The decline is all the more worrisome, coming at a time when actual music consumption is growing at a healthy clip, says Crupnick. People are listening to more music than ever before. They're just not paying for it. "As many as 15 billion songs are acquired for free in an unrestricted MP3 format each year," says Eric Garland, chief executive officer of research firm BigChampagne. Apple's iTunes, by comparison, has sold about 2 billion songs since it started in 2003 (see BusinessWeek.com, 1/17/07, "Apple: What Options Scandal?"
. "That makes not only iTunes but also traditional CD sales look like an also-ran business," says Garland.
Weaning Users Off Piracy
Some subscription services that depend all or in part on advertising, such as the soon-to-debut SpiralFrog, hope to lure users from peer-to-peer services by making music feel free in the same way network TV makes its content available (see BusinessWeek.com, 9/5/06, "Meet the iTunes Wannabes"
With Ruckus, college consumers "pay" by viewing ads targeted to young adults and students while they surf around for music and participate in social networks. Bebel says audio ads are not appended to songs and there is no advertising that must be viewed before a song downloads. SpiralFrog users are encouraged to surf around the site and view advertising while waiting for songs to download.
Garland thinks such services have a shot at success, provided that they can offer music labels' full catalogs. "People want everything, they want their music on demand, they want it in an unrestricted MP3 format," says Garland. "And if it is not that, they don't want to pay for it."
As evidence, Garland cites the success of eMusic, the second most popular music download service after iTunes.

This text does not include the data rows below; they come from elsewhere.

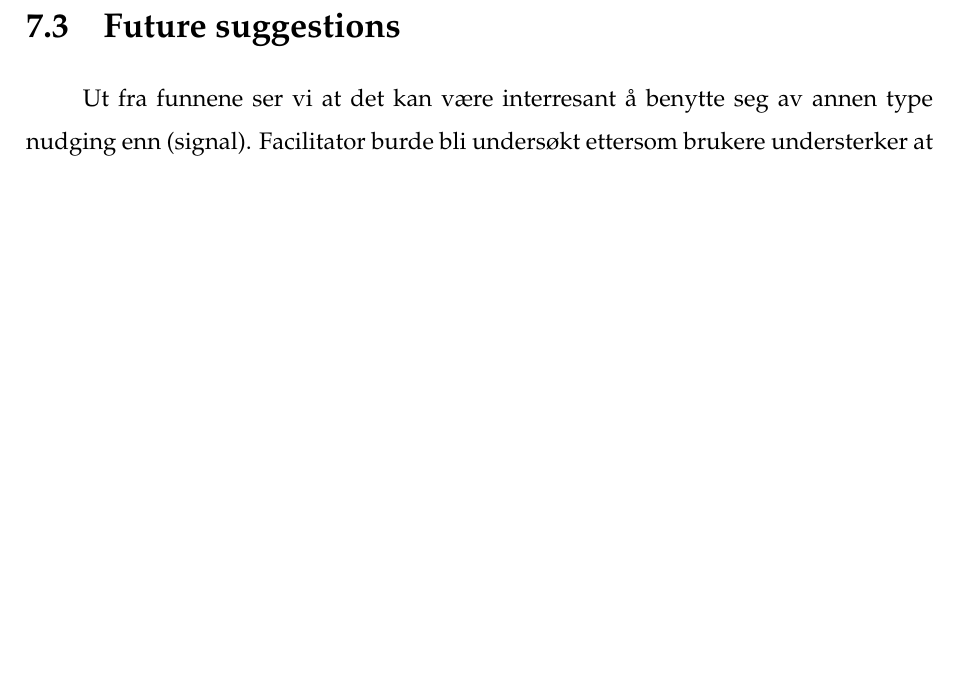
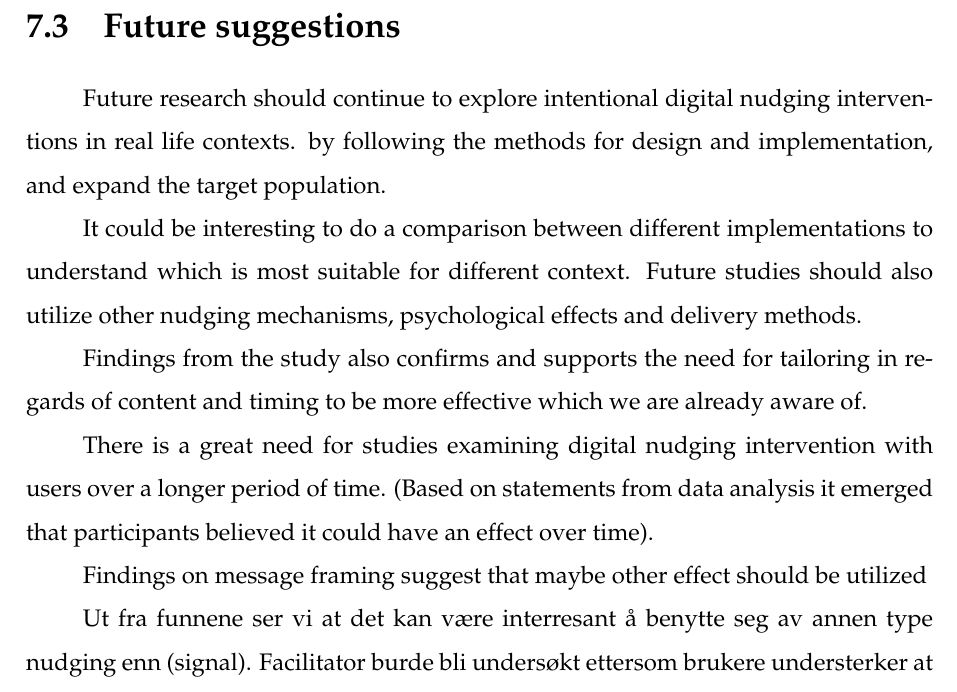
Before and after one commit to storsyn/master_thesis_FINAL, a LaTeX thesis (main.tex, which reads chapters/conclusions.tex): part of page 73 of 79, cut so that both start at the same text, the shorter picture padded with empty space. Compiled offline with pdfLaTeX.

Commit message:
Updates from Overleaf

```diff
--- a/chapters/conclusions.tex
+++ b/chapters/conclusions.tex
@@ -36,8 +36,15 @@ Pre-post interview.
 Quantitative data would be hard obtain because of NSD regulations, seasonal variations, changing training schedules, violative members (ref Covid-19) et.c.
 
 \section{Future suggestions}
+Future research should continue to explore intentional digital nudging interventions in real life contexts.  by following the methods for design and implementation, and expand the target population.
 
+It could be interesting to do a comparison between different implementations to understand which is most suitable for different context. Future studies should also utilize other nudging mechanisms, psychological effects and delivery methods.
 
+Findings from the study also confirms and supports the need for tailoring in regards of content and timing to be more effective which we are already aware of.
+
+There is a great need for studies examining digital nudging intervention with users over a longer period of time. (Based on statements from data analysis it emerged that participants believed it could have an effect over time).
+
+Findings on message framing suggest that maybe other effect should be utilized
 
 
 
```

While iTunes has largely been buoyed by the popular iPod media player and the copyright-protection software that prevents songs from other services from being played hassle-free on the iPod, eMusic lets customers buy subscriptions and download songs in a format that works with all music players. Trouble is, major labels have not licensed their material to the service in part because of the lack of desired digital rights management (DRM) software that encodes restrictions such as the number of times a song can be copied (see BusinessWeek.com, 1/5/07, "Music Fans: Dismantle DRM"
In Garland's view, an ad-supported service such as Ruckus answers some key consumer demands: It has a large catalog, feels free, and even has some of the social components that consumers use to find new music.
Still, it lacks the interoperability that consumers also demand. And that may be its biggest drawback. In Bebel's ideal world, this issue would be resolved and the service wouldn't need to have restricted files in order to offer major-label releases. However, the industry has been unwilling to abandon DRM altogether. Companies such as Apple and Microsoft (MSFT) also favor the technology, arguing that their own proprietary DRM software is necessary to ensure a seamless experience between their players and music stores.
NPD's Crupnick believes the recording industry will eventually be forced to abandon DRM in order to compete in a digital marketplace that has free, albeit illegal, alternatives. "Consumers want to own music," says Crupnick. "If they cannot make a copy to put in their car or they can't get it onto their portable player to take to the gym, it ticks them off." And the alternatives—not all of them legal—can look plenty appealing to an angry consumer.